* EXERCISE INPUT *
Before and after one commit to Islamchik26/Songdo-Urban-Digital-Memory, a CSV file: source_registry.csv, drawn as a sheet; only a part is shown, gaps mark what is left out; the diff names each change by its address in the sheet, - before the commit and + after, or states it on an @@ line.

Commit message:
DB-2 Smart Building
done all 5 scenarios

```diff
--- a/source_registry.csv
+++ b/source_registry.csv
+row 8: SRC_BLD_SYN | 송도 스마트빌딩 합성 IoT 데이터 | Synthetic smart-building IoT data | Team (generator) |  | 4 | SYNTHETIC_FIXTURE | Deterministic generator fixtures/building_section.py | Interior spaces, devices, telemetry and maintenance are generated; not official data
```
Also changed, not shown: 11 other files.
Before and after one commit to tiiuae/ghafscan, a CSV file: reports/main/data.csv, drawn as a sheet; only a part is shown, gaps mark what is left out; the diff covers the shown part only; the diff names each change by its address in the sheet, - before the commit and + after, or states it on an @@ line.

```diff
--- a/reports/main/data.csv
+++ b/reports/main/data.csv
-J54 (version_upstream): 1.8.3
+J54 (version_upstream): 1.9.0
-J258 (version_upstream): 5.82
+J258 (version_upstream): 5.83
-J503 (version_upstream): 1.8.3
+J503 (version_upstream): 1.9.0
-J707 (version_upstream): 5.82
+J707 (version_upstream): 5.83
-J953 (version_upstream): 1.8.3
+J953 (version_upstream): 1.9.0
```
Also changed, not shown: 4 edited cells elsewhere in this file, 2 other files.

* INSTRUCTIONS FOR THE TASK *
Everything in the listing needs to appear again exactly.

* RESPONSE *
Before and after one commit to Islamchik26/Songdo-Urban-Digital-Memory, a CSV file: source_registry.csv, drawn as a sheet; only a part is shown, gaps mark what is left out; the diff names each change by its address in the sheet, - before the commit and + after, or states it on an @@ line.

Commit message:
DB-2 Smart Building
done all 5 scenarios

```diff
--- a/source_registry.csv
+++ b/source_registry.csv
+row 8: SRC_BLD_SYN | 송도 스마트빌딩 합성 IoT 데이터 | Synthetic smart-building IoT data | Team (generator) |  | 4 | SYNTHETIC_FIXTURE | Deterministic generator fixtures/building_section.py | Interior spaces, devices, telemetry and maintenance are generated; not official data
```
Also changed, not shown: 11 other files.
Before and after one commit to tiiuae/ghafscan, a CSV file: reports/main/data.csv, drawn as a sheet; only a part is shown, gaps mark what is left out; the diff covers the shown part only; the diff names each change by its address in the sheet, - before the commit and + after, or states it on an @@ line.

```diff
--- a/reports/main/data.csv
+++ b/reports/main/data.csv
-J54 (version_upstream): 1.8.3
+J54 (version_upstream): 1.9.0
-J258 (version_upstream): 5.82
+J258 (version_upstream): 5.83
-J503 (version_upstream): 1.8.3
+J503 (version_upstream): 1.9.0
-J707 (version_upstream): 5.82
+J707 (version_upstream): 5.83
-J953 (version_upstream): 1.8.3
+J953 (version_upstream): 1.9.0
```
Also changed, not shown: 4 edited cells elsewhere in this file, 2 other files.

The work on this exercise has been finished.